Florida Officials Warn of Generator Dangers
Hurricane Idalia serves as a reminder to use generators safely during storm outages.
As Hurricane Idalia moves across Florida into Georgia, local authorities have warned citizens to be vigilant with the use of power generators, CBS News reports.
Hurricane Idalia, which made landfall Wednesday morning as a Category 3 storm according to the Associated Press (AP), has left more than 263,000 customers without electricity along Florida’s West Coast and has downed powerlines in Georgia, forcing the close of northbound Interstate 75. With the loss of power, generators are naturally going to be put to use—but they need to be implemented safely.
In a recent Tweet, the Florida Department of Business and Professional Regulation (Florida DBPR) urged people to follow the safe use of generators, by:
- Never running a generator inside
- Keeping a generator at least 20 feet away from doors and windows
- Pointing the exhaust away from businesses and homes
- Keeping the generator dry
- Turning the generator off before refueling.
According to the U.S. Consumer Product Safety Commission (CPSC), the dangers of generators stem mainly from the associated risk of carbon monoxide (CO) poisoning, which can kill a human within minutes. CO is both colorless and odorless, which makes it go unnoticed by its potential victims. Exposed persons can become unconscious before ever experiencing the milder symptoms associated with CO poisoning, such as nausea, dizziness, and weakness.
According to a tweet by the CPSC, one portable generator can produce as much carbon monoxide as hundreds of cars.
Last year, before Hurricane Ian hit Florida, National Weather Service Director Ken Graham commented on how dangerous the misuse of generators and CO poisoning can be.

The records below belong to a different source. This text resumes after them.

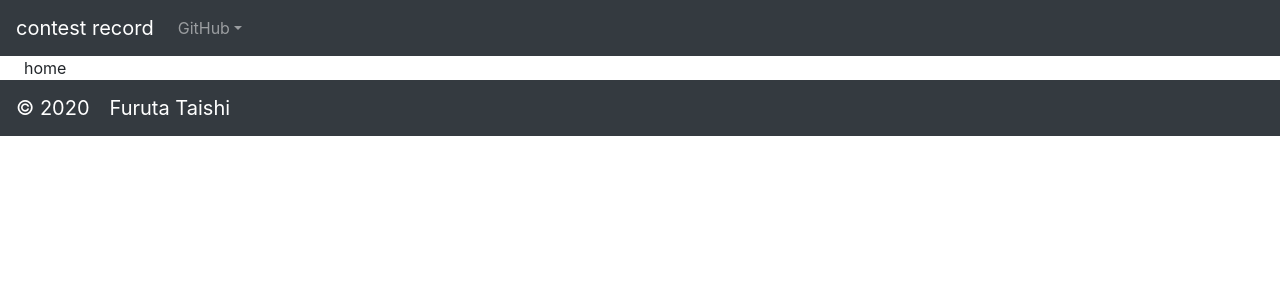
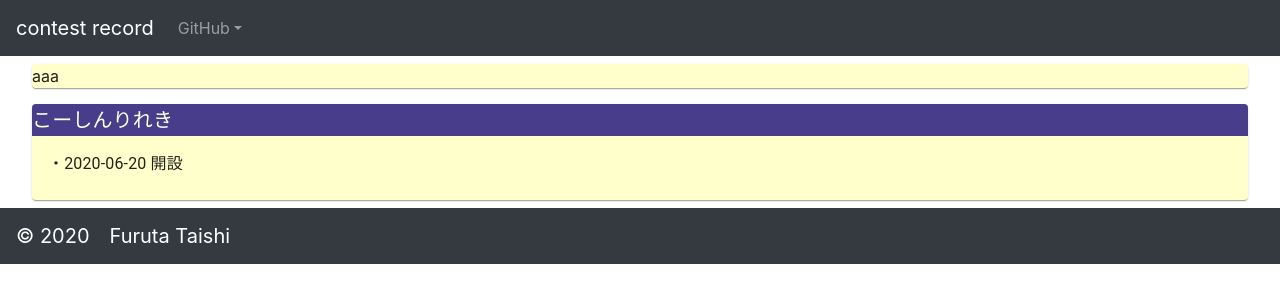
Before and after one commit to ningenMe/contest-record-front, a React (Create React App) app: page /#/ in a window 1280 px wide. Shown: the top 302 px of the page. Built offline with nearby package versions, Linux system fonts and the light colour scheme.

Commit message:
add history

```diff
--- /dev/null
+++ b/src/assets/Contents.js
@@ -0,0 +1,4 @@
+export const HistoryTitle = "こーしんりれき";
+export const HistoryBody = [
+    "・2020-06-20 開設",
+];
--- /dev/null
+++ b/src/components/TextListCard.js
@@ -0,0 +1,24 @@
+import React  from 'react';
+import {Box,Card,CardContent,Typography} from '@material-ui/core';
+
+export default class TextListCard extends React.Component {
+    render() {
+        const listItems = this.props.items.map((item) =>
+            <Typography align="left">
+                {item}
+            </Typography>
+        );
+        return (
+            <Box p={1}>
+                <Card gutterBottom style={{ backgroundColor: '#FFFFCC'}}>
+                    <Typography variant="h6" align="left" style={{ backgroundColor: '#483D8B', color: '#FFFFEE'}}>
+                        {this.props.title}
+                    </Typography>
+                    <CardContent>
+                        {listItems}
+                    </CardContent>
+                </Card>
+            </Box>
+        );
+    }
+}
--- a/src/pages/Home.js
+++ b/src/pages/Home.js
@@ -1,10 +1,19 @@
 import React  from 'react';
+import * as Contents from '../assets/Contents';
+import TextListCard from '../components/TextListCard';
+import {Box,Card,CardContent,Typography} from '@material-ui/core';
 
 export default class Home extends React.Component {
     render() {
         return (
             <div>
-                home
+                <Box p={1}>
+                    <Card gutterBottom style={{ backgroundColor: '#FFFFCC'}}>
+                        aaa
+                    </Card>
+                </Box>
+
+                <TextListCard title={Contents.HistoryTitle} items={Contents.HistoryBody}></TextListCard>
             </div>
         );
     }
```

“We’ve seen over the last couple of years in some of these big hurricanes, including Hurricane Laura that hit Louisiana, that there were more fatalities afterward associated with generators than there was from similar storm surge of 16 to 18 feet,” he said at the time. During Hurricane Laura, eight people died due to generator-induced CO poisoning, CBS reports.